So cameras in Big Blue I motored to the thrift store in Eagle Nest, New Mexico and arrived too early for the favorite to be open but just in time for a great series of photos with awesome lighting. There are three major landmarks which I have photographed as a marker of my time this side of the mountain: Eagle Nest Lodge, Eagle Nest Lake, and Wheeler Peak.

Wheeler Peak

When I talk of life on this side of the mountain (as opposed to the Taos County side I once lived in) it is this mountain I am talking about. Well, Wheeler and Old Mike to the left. From Angel Fire you actually see Old Mike but we tell the tourists it is Wheeler. Just seems easier.

It is notable that for mid December there is precious little snow on the top of the mountain or even further down. It does not bode well for Eagle Nest lake at its base.

Eagle Nest Lake at 50% Capacity

How low the lake is probably best explained in the opening photograph. Note all the rings of grass and imagine the water covering all that grass to just the other side of the cottonwoods. In the photo above the water would come up to the first broken ring of conifers all around the lake. Color that blue.

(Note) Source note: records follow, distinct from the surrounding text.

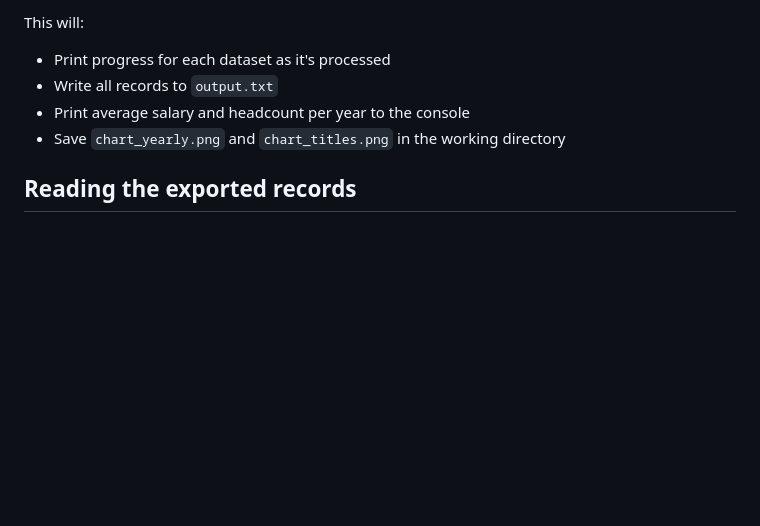
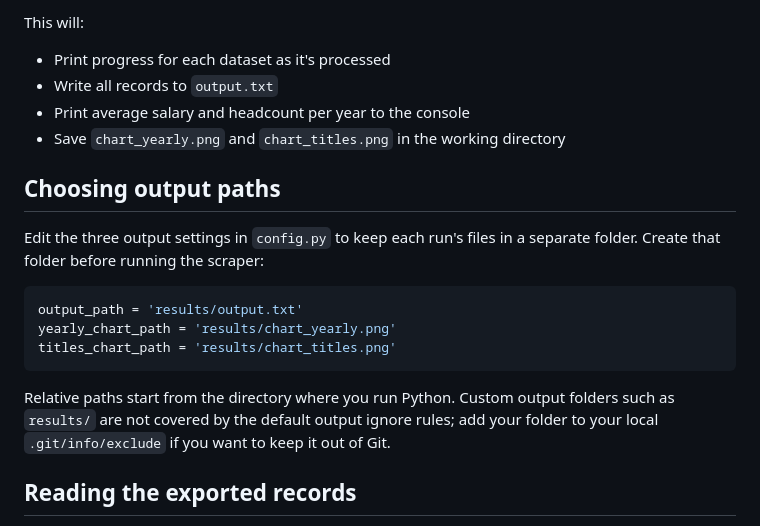
Before and after one commit to alexbilat/Sunshine-List-Scraper, a Markdown page: README.md, the part around the change. GitHub-like rendering; blank space fills up the shorter version.

Commit message:
feat: add section on configuring output paths in README.md

````diff
--- a/README.md
+++ b/README.md
@@ -37,6 +37,21 @@ This will:
 - Print average salary and headcount per year to the console
 - Save `chart_yearly.png` and `chart_titles.png` in the working directory
 
+
+## Choosing output paths
+
+Edit the three output settings in `config.py` to keep each run's files in a
+separate folder. Create that folder before running the scraper:
+
+```python
+output_path = 'results/output.txt'
+yearly_chart_path = 'results/chart_yearly.png'
+titles_chart_path = 'results/chart_titles.png'
+```
+
+Relative paths start from the directory where you run Python. Custom output
+folders such as `results/` are not covered by the default output ignore rules;
+add your folder to your local `.git/info/exclude` if you want to keep it out of Git.
 
 ## Reading the exported records
 
````
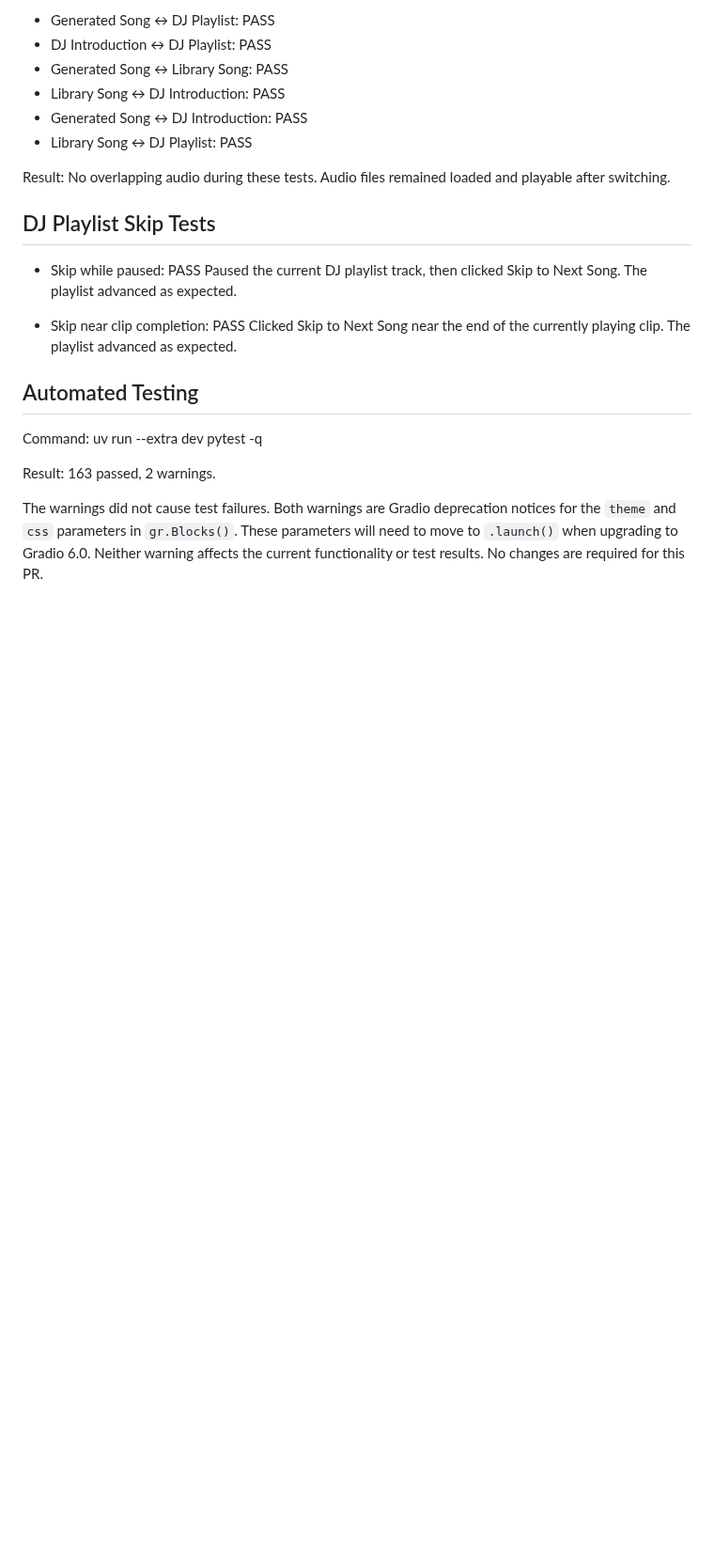
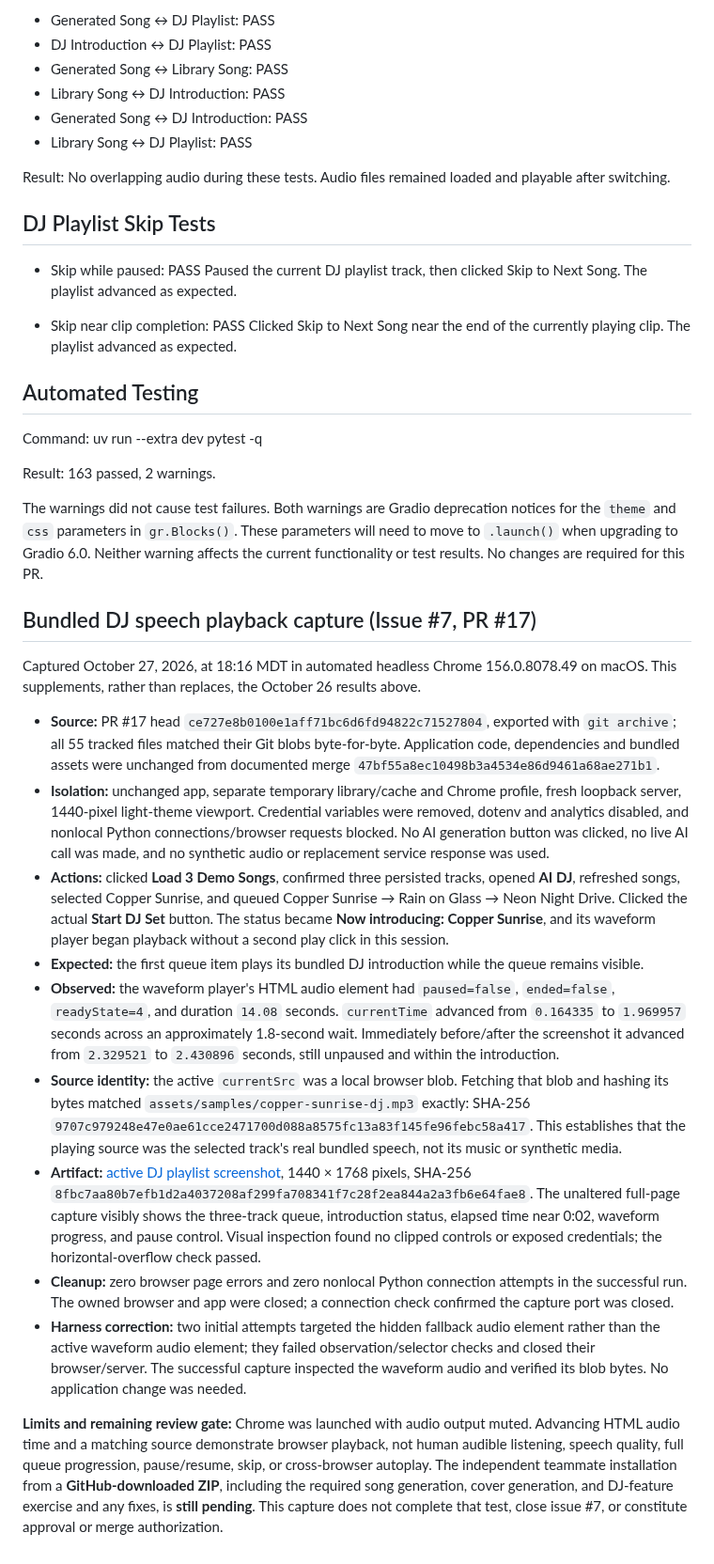
Before and after one commit to chinchillad-ux/mbax6418-ai-jukebox, a Markdown page: results/verification.md, the part around the change. Shown at 94% size. GitHub-like rendering; blank space fills up the shorter version.

```diff
--- a/results/verification.md
+++ b/results/verification.md
@@ -44,3 +44,19 @@ Result: 163 passed, 2 warnings.
 
 The warnings did not cause test failures.
 Both warnings are Gradio deprecation notices for the `theme` and `css` parameters in `gr.Blocks()`. These parameters will need to move to `.launch()` when upgrading to Gradio 6.0. Neither warning affects the current functionality or test results. No changes are required for this PR.
+
+## Bundled DJ speech playback capture (Issue #7, PR #17)
+
+Captured October 27, 2026, at 18:16 MDT in automated headless Chrome 156.0.8078.49 on macOS. This supplements, rather than replaces, the October 26 results above.
+
+- **Source:** PR #17 head `ce727e8b0100e1aff71bc6d6fd94822c71527804`, exported with `git archive`; all 55 tracked files matched their Git blobs byte-for-byte. Application code, dependencies and bundled assets were unchanged from documented merge `47bf55a8ec10498b3a4534e86d9461a68ae271b1`.
+- **Isolation:** unchanged app, separate temporary library/cache and Chrome profile, fresh loopback server, 1440-pixel light-theme viewport. Credential variables were removed, dotenv and analytics disabled, and nonlocal Python connections/browser requests blocked. No AI generation button was clicked, no live AI call was made, and no synthetic audio or replacement service response was used.
+- **Actions:** clicked **Load 3 Demo Songs**, confirmed three persisted tracks, opened **AI DJ**, refreshed songs, selected Copper Sunrise, and queued Copper Sunrise → Rain on Glass → Neon Night Drive. Clicked the actual **Start DJ Set** button. The status became **Now introducing: Copper Sunrise**, and its waveform player began playback without a second play click in this session.
+- **Expected:** the first queue item plays its bundled DJ introduction while the queue remains visible.
+- **Observed:** the waveform player's HTML audio element had `paused=false`, `ended=false`, `readyState=4`, and duration `14.08` seconds. `currentTime` advanced from `0.164335` to `1.969957` seconds across an approximately 1.8-second wait. Immediately before/after the screenshot it advanced from `2.329521` to `2.430896` seconds, still unpaused and within the introduction.
+- **Source identity:** the active `currentSrc` was a local browser blob. Fetching that blob and hashing its bytes matched `assets/samples/copper-sunrise-dj.mp3` exactly: SHA-256 `9707c979248e47e0ae61cce2471700d088a8575fc13a83f145fe96febc58a417`. This establishes that the playing source was the selected track's real bundled speech, not its music or synthetic media.
+- **Artifact:** [active DJ playlist screenshot](../screenshots/dj-playlist.png), 1440 × 1768 pixels, SHA-256 `8fbc7aa80b7efb1d2a4037208af299fa708341f7c28f2ea844a2a3fb6e64fae8`. The unaltered full-page capture visibly shows the three-track queue, introduction status, elapsed time near 0:02, waveform progress, and pause control. Visual inspection found no clipped controls or exposed credentials; the horizontal-overflow check passed.
+- **Cleanup:** zero browser page errors and zero nonlocal Python connection attempts in the successful run. The owned browser and app were closed; a connection check confirmed the capture port was closed.
+- **Harness correction:** two initial attempts targeted the hidden fallback audio element rather than the active waveform audio element; they failed observation/selector checks and closed their browser/server. The successful capture inspected the waveform audio and verified its blob bytes. No application change was needed.
+
+**Limits and remaining review gate:** Chrome was launched with audio output muted. Advancing HTML audio time and a matching source demonstrate browser playback, not human audible listening, speech quality, full queue progression, pause/resume, skip, or cross-browser autoplay. The independent teammate installation from a **GitHub-downloaded ZIP**, including the required song generation, cover generation, and DJ-feature exercise and any fixes, is **still pending**. This capture does not complete that test, close issue #7, or constitute approval or merge authorization.
```
Also changed, not shown: README.md (+5 -4 lines), screenshots/dj-playlist.png.
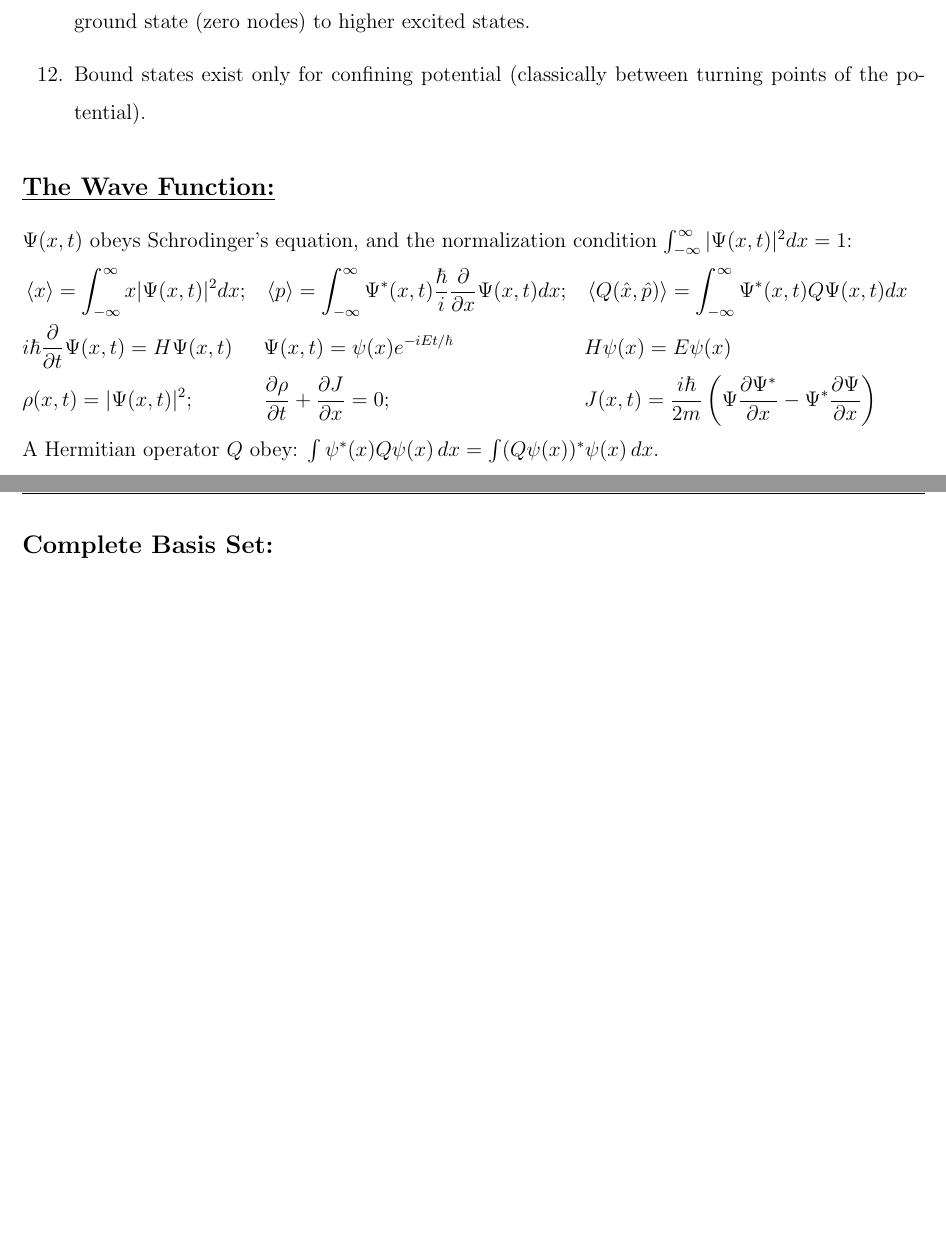
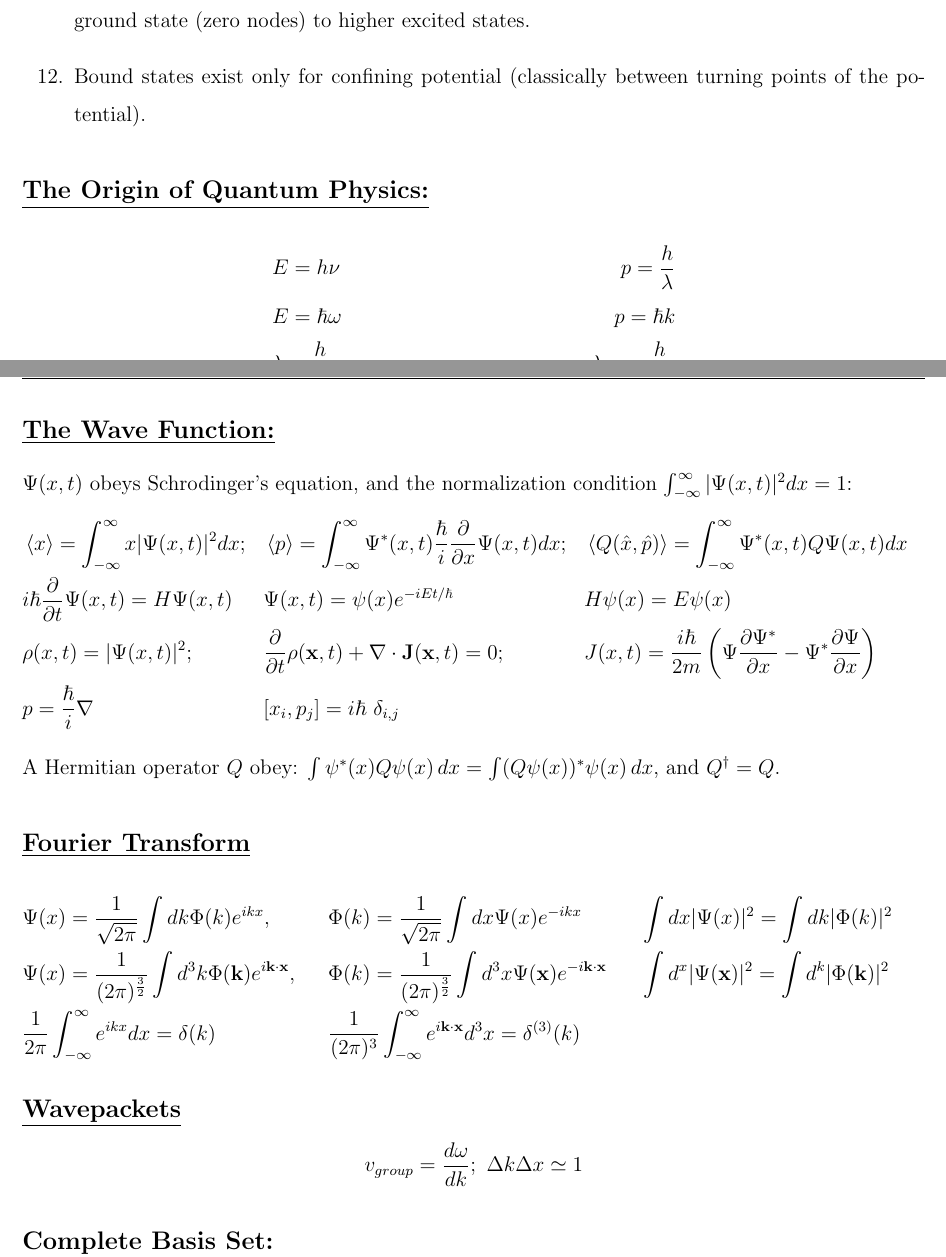
Before and after one commit to mekhwan/PHYS310-FormulaSheet, a LaTeX document (PHYS310FormulaSheet.tex): two parts of pages 1 and 2 of 4 before the commit and two parts of pages 1 and 2 of 5 after it, joined at a grey line, cut so that both start at the same text, the shorter picture padded with empty space. Compiled offline with pdfLaTeX.

Commit message:
Final 02/20
1) "The Origin of Quantum Physics" Subsection has been added.

2) "Fourier Transform" Subsection has been added.

3) "Wavepackets" Subsection has been added.

4) "Commutator Properties" has been reduced to 2 Lines.

5) The Continuity formula has been changed to general form.

```diff
--- a/PHYS310FormulaSheet.tex
+++ b/PHYS310FormulaSheet.tex
@@ -31,6 +31,17 @@
 \item The number of nodes (zeros) of the eigenfunction increases by one unit as we move from the ground state (zero nodes) to higher excited states.
 \item Bound states exist only for confining potential (classically between turning points of the potential).
 \end{enumerate}
+\subsection*{\underline{The Origin of Quantum Physics:}}
+\begin{align*}
+    &E=h\nu
+    &p=\frac{h}{\lambda}
+    &\\
+    &E=\hbar\omega
+    &p=\hbar k
+    &\\
+    &\lambda=\frac{h}{p}
+    &\lambda_C = \frac{h}{mc}
+\end{align*}
 \subsection*{\underline{The Wave Function:}}
 $\Psi(x,t)$ obeys Schrodinger's equation, and the normalization condition $\int_{-\infty}^\infty |\Psi(x,t)|^2dx=1$:
 \begin{flalign*}
@@ -43,11 +54,30 @@ $\Psi(x,t)$ obeys Schrodinger's equation, and the normalization condition $\int_
     &&H\psi(x)=E\psi(x)
     &\\
     &\rho(x,t)=|\Psi(x,t)|^2;
-    &&\frac{\partial \rho}{\partial t}+\frac{\partial J}{\partial x}=0;
+    &&\frac{\partial}{\partial t}\rho(\textbf{x},t)+\nabla \cdot \textbf{J}(\textbf{x},t)=0;
     &&J(x,t)=\frac{i\hbar}{2m}\left( \Psi\frac{\partial \Psi^*}{\partial x}-\Psi^*\frac{\partial \Psi}{\partial x} \right)
-    &
+    &\\
+    &p=\frac{\hbar}{i}\nabla
+    &&[x_i,p_j] = i\hbar \ \delta_{i,j}
 \end{flalign*}
-A Hermitian operator $Q$ obey: $\int\psi^*(x)Q\psi(x)\,dx=\int(Q\psi(x))^*\psi(x)\,dx$.
+A Hermitian operator $Q$ obey: $\int\psi^*(x)Q\psi(x)\,dx=\int(Q\psi(x))^*\psi(x)\,dx$, and $Q^\dagger = Q$.
+\subsection*{\underline{Fourier Transform}}
+\begin{flalign*}
+    &\Psi(x)=\frac{1}{\sqrt{2\pi}}\int dk\Phi(k)e^{ikx},
+    &&\Phi(k)=\frac{1}{\sqrt{2\pi}}\int dx\Psi(x)e^{-ikx}
+    &&\int dx|\Psi(x)|^2 = \int dk|\Phi(k)|^2
+    &\\
+    &\Psi(x)=\frac{1}{(2\pi)^\frac{3}{2}}\int d^3k\Phi(\textbf{k})e^{i\textbf{k}\cdot \textbf{x}},
+    &&\Phi(k)=\frac{1}{(2\pi)^\frac{3}{2}}\int d^3x\Psi(\textbf{x})e^{-i\textbf{k}\cdot \textbf{x}}
+    &&\int d^x|\Psi(\textbf{x})|^2 = \int d^k|\Phi(\textbf{k})|^2
+    &\\
+    &\frac{1}{2\pi} \int_{-\infty}^\infty e^{ikx}dx = \delta(k)
+    &&\frac{1}{(2\pi)^3} \int_{-\infty}^\infty e^{i\textbf{k}\cdot \textbf{x}}d^3x = \delta^{(3)}(k)
+\end{flalign*}
+\subsection*{\underline{Wavepackets}}
+\begin{equation*}
+    v_{group} =\frac{d\omega}{dk};\  \Delta k\Delta x \simeq 1
+\end{equation*}
 \subsection*{\underline{Complete Basis Set:}}
 Given that $H\psi_n(x)=E_n\psi_n(x);\quad \int\phi^*_n(x)\phi_m(x)dx=\delta_{nm}$, where $\{\phi_n\}$ is a complete set, then:
 \begin{align*}
```
Also changed, not shown: PHYS310FormulaSheet.pdf, PHYS310FormulaSheet.tex (13 more changed lines), 3 other files.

For those greatly distressed by the low level of the lake let me assure you it has been lower. Or so the State Engineer explained on a recent dam tour. Mind you I am opposed to dams in general but this is one dam that is being used for the reason it was built - to preserve water for irrigation of ranches down stream. But if you left it to the visitors and citizens of Eagle Nest they would want to keep it all. But the Cimarron River downstream is a viable fishery which also requires water. Fish need to swim. And the town of Raton gets I believe a large segment of its drinking water from the melted snow contained here. At the moment there is not enough melted snow.

Casa Loma and Eagle Nest Lodge

But when the lake is full no doubt the old Eagle Nest Lodge has a ringside seat. It was built in the late 1920's and is shrouded in legend as to its history, the fire(s) and its closing. Growing up in New Mexico I know of many tales of the "speak easy" days and the gangsters and free spirits who escaped here. Scheduled for demolition since the early 2000's I was surprised to find upon my last visit it has been sold.

The bulldozer is frequently under appreciated as a remodeling tool in New Mexico. And the lodge crumbles on some beautiful property. I had to get out with my camera and record what might well be its last days. And its view of the thirsty lake and the spring like mountains. I think there are ghosts too and wrote a short story about the lodge which appeared in a collection, Enchanted Circle Mysteries, available at the library in Angel Fire.

It was a beautiful day in the neighborhood and I sometimes wish we could just erect entry ports on all our major highways and require visas to visit here. I am not sure I am happy we are a part of the United States just about now.